The American health care market is far more complicated than previously thought, and is best interpreted through six consumer segments. These distinct consumer segments present opportunities — and risks — for all stakeholders in the U.S. health care industry.

The first consumer group is Content & Compliant, which accounts for 29 percent of the U.S. health care consumer market. These consumers report annual household incomes of $100,000 or higher and prefer traditional approaches to care. For this group, what the doctor says usually goes.

This is not the same for the Sick & Savvy, which make up 24 percent of the consumer market. Proportionally more consumers in this group, compared to others, report having one or more chronic conditions (52 percent). They also take greater charge of their care, are more self-reliant decision-makers and less dependent on their physicians.

Online & Onboard (8 percent) are frequent users of the system and prefer traditional approaches, but are receptive to care provided in non-conventional settings. They tend to rely more on themselves in making decisions, and use online tools and value-added services more than any other segment. They seek information and are sensitive to quality differences.

The smallest contingent — Shop & Save (2 percent) — tends to switch doctors, treatment and health plans, and make changes to their insurance more frequently than others. They are the most sensitive to the cost of health care services. They tend to prefer doctors who use traditional approaches, but are amenable to alternative and unconventional treatments. They’re more likely than others to purchase prescription drugs by mail order or online, use a retail clinic, and travel beyond their community and the United States for care.

Out & About (9 percent) are independent, preferring to make their own decisions. They use alternative approaches, consult alternative health care practitioners and substitute alternative or natural therapies for prescription medicines more than any other segment. They are sensitive to quality, seek information, use some value-added services and want to shop for and customize their insurance.

cover_october 2008

Casual & Cautious (28 percent) is the healthiest group — only 19 percent report having one or more chronic conditions. Younger than most segments, they are also the least-insured.

In broad strokes, consumers are seeking change in three main ways:

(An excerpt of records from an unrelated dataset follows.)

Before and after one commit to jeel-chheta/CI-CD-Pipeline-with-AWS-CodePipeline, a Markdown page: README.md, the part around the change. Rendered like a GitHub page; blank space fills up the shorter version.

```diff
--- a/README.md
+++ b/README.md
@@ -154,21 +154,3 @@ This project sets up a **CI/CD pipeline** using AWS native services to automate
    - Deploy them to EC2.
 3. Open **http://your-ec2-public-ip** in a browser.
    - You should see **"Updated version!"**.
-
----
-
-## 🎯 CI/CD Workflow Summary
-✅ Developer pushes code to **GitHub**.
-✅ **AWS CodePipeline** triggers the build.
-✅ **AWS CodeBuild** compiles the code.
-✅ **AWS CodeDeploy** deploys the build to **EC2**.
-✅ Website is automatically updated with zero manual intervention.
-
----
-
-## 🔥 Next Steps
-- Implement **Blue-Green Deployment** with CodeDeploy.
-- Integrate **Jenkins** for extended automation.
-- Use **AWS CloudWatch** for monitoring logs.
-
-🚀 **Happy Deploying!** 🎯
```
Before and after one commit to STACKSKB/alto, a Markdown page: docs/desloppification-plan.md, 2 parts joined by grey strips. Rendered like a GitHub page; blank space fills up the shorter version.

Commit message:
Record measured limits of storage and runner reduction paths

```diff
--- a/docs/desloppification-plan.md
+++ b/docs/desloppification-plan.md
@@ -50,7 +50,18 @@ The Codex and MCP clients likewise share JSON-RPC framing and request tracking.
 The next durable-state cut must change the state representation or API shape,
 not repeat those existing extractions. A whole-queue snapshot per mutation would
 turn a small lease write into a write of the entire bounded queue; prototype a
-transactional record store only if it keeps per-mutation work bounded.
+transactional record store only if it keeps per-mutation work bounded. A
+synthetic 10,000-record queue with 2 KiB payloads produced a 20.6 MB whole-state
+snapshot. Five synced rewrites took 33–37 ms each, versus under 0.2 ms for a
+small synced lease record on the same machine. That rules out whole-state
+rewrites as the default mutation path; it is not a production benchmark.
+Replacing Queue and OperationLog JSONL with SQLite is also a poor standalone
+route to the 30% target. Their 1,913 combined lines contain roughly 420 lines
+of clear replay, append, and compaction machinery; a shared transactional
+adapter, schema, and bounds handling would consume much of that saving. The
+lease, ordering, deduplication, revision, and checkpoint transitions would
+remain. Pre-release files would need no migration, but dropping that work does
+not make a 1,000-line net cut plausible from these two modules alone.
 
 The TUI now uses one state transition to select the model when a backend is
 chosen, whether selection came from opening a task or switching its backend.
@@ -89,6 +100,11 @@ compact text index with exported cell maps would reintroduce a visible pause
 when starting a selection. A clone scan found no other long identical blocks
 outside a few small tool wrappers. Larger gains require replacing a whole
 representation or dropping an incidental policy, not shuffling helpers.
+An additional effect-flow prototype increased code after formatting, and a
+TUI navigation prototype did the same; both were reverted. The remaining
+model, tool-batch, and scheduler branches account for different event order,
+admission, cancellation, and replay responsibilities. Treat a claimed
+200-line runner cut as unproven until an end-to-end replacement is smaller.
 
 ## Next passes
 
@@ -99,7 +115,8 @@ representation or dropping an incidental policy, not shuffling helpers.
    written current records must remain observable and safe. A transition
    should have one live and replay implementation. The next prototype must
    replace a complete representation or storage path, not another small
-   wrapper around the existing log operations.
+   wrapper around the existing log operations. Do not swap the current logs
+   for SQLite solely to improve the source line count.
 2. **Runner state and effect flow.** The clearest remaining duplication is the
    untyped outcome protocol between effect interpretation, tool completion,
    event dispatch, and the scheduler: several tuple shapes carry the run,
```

  • Mass personalization — Consumers want their health care and insurance customized to meet their needs.
  • Evidence-based care — Consumers believe payments to doctors should be linked to evidence-based practices.
  • Disruptive innovation — Disruptive health care innovations such as medical tourism and retail clinics are giving rise to new players, new delivery models, new ways of partnering and new value propositions.

The doctor’s role and the status quo are changing, and hospitals, physicians and health plans will need to quickly adapt to capture market success. Consumers are taking greater control of decision-making and they demand better value, better service, increased transparency and personalization of services. For these reasons, the players who take the unique attitudes and preferences of consumers into account as they make strategic decisions will have a huge opportunity to win the consumer market.

Paul Keckley, Ph.D., is executive director of the Deloitte Center for Health Solutions. Kevin Wijayawickrama is a principal at Deloitte & Touche’s Arizona practice.